I dare you to say the word “squiggle” three times and not smile. Picture is my own, created through Canva.
I know I’ve said it 852 times, but I cannot sing her praises enough. My high school English teacher was the best teacher I’ve ever had the pleasure to learn under throughout my entire educational career. Since I’ve come to college to pursue my own career path in English, the great professors and classes I’ve experienced have forced me to look back and examine what exactly made her so great. I strongly believe one reason is that though she was delivering instruction within the realm of state standards, we never once felt confined. My favorite semester being her student was the fall of my senior year when she focused both quarters on composition. Sure, she taught us the basics of different genres of writing but she also let our creativity run wild. During those three months I wrote a descriptive essay on Hogwarts, a humorous personal narrative of the hell that was lifeguarding class, a research paper on Christian discipleship, and a short story about a mysterious stalker. Though I enjoyed writing before, she allowed me to fall in love with it all over again, and allowed my classmates who didn’t enjoy writing to explore it in ways that were relevant to them. How awesome is that?
This class (theory and practice of teaching writing) is quite similar, though at the opposite end of the spectrum. In high school, my teacher struck a balance with guiding us through the standards while also letting us roam the concept of writing. In college, my professor struck a balance with letting us self-instruct while still making sure we meet the standards. Like many of my fellow classmates have confessed, I did not acquaint myself with the Rule 24 Outcomes at the beginning of the semester. Each day I may not have been aware of how the work we were was meeting the outcomes, but looking back I can see clearly now (the rain is gone). 🙂
There are two standards that particularly stand out to me in regards to this course, number four and number seven. Let’s start with the former. Number four deals with creating assessments, and while we didn’t do this so much it is the first element beneath this standard that I believe applies well to this class. “Candidates use their knowledge of theory, research, and practice in English Language Arts to plan standards-based, coherent, and relevant composing experiences that utilize individual and collaborative approaches and contemporary technologies and reflect an understanding of writing processes and strategies in different genres for a variety of purposes and audiences” (Miller). Theory, research, and practice. Between learning about 19th century teaching of writing, expanding my knowledge of digital literacy, exploring the idea of writing workshops in a high school setting, and listening to the findings of my peers I feel as though I have gained invaluable knowledge that can now be translated from my mind into application for my future classroom.

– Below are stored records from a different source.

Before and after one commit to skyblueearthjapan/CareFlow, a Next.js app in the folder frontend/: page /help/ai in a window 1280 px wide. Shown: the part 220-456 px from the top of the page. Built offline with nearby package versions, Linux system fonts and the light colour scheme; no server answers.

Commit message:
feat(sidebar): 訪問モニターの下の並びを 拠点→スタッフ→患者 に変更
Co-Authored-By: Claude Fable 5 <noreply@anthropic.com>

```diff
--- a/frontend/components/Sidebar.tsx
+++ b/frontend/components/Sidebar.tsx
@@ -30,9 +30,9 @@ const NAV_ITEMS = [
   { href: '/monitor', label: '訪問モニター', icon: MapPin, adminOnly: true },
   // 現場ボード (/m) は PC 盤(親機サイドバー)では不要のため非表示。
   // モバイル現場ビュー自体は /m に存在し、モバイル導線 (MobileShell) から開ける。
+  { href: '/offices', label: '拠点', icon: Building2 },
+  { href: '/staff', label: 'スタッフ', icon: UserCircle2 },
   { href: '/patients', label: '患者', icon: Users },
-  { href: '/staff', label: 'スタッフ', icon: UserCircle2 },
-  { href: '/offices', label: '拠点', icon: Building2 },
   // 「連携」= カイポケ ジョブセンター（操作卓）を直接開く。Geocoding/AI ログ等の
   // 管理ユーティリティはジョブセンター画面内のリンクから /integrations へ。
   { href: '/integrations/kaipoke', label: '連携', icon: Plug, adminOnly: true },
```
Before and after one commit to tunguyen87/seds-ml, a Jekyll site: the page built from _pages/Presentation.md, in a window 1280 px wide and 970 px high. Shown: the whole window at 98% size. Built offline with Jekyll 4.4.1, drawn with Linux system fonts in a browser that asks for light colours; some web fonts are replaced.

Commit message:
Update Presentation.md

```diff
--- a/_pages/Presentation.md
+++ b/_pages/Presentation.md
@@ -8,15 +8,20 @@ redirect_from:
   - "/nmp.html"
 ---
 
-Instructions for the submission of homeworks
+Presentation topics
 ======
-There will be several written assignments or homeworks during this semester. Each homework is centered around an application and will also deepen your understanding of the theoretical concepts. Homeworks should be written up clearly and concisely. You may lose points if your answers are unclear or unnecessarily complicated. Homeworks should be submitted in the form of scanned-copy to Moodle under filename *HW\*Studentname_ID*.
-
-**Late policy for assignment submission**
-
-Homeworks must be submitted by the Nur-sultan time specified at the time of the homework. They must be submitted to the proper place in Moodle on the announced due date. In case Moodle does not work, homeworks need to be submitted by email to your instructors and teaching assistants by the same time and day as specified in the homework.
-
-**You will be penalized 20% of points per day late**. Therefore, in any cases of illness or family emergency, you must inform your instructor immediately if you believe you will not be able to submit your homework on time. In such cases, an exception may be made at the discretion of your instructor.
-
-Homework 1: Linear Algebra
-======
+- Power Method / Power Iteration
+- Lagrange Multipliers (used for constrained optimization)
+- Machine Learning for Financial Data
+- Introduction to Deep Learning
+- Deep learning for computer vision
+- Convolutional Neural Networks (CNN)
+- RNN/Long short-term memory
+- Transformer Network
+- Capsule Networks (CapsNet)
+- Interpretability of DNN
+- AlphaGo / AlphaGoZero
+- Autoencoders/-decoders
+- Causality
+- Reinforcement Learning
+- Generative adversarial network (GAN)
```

Even though we didn’t make concrete lesson plans, this class helped us instead to build up the experience that is the foundation of those lesson plans.
Standard number seven reads as follows, “Candidates are prepared to interact knowledgeably with students, families, and colleagues based on social needs and institutional roles, engage in leadership and/or collaborative roles in English Language Arts professional learning communities, and actively develop as professional educators” (Miller). Other classes have told me what it will be like to interact with others as an educator, but this is the first to (holy smokies) actually make it real. The way we completed our assignments, through blogging and the class Weebly site, fit this criteria to a T. This entire time we have been learning how to interact with a world that is bigger than ourselves. Going a step further, beyond simply interacting with others we have been sharing incredibly important information that other educators might be able to then apply to their own classrooms. On a personal level, one blog post in particular— Dear Students, Dear Parents— was my favorite assignment I’ve completed this entire semester because I knew that it was an artifact that I would physically take with me and utilize in the “real world.” Though at times this class made me feel like a blind woman being asked to describe in detail the colors of a painting she had never witnessed, I now feel as though I can go out and paint my own picture.
So, Rule 24 now and before (who doesn’t love a good rhyme, am I right?) My marvelous high school teacher may not have been teaching towards the Rule 24 collegiate standards specifically, but the effect was still there. I have been fortunate enough to be a part of more than one class in my life that gamed the system in such a subtle, lovely way. Not all standards are good, and not all standards are bad. Either way, they often work towards backing people into a corner they don’t belong in. As a teacher, it is important to recognize this and create a force field of creativity, curiosity, and diversity around your classroom… Like senior composition or theory and practice of teaching writing. That’s what teaching writing is all about— making small sacrifices for the future, for the creation of a nation of explorers who take in anything and everything about the world around them, for a generation who use their own thoughts and ideas to leave this world better than they found it.
Miller, Lee. ENG 331.0100 Theory and Practice of Teaching Writing Syllabus. 2017. English Dept., Chadron State College, Chadron, NE. Microsoft Word file.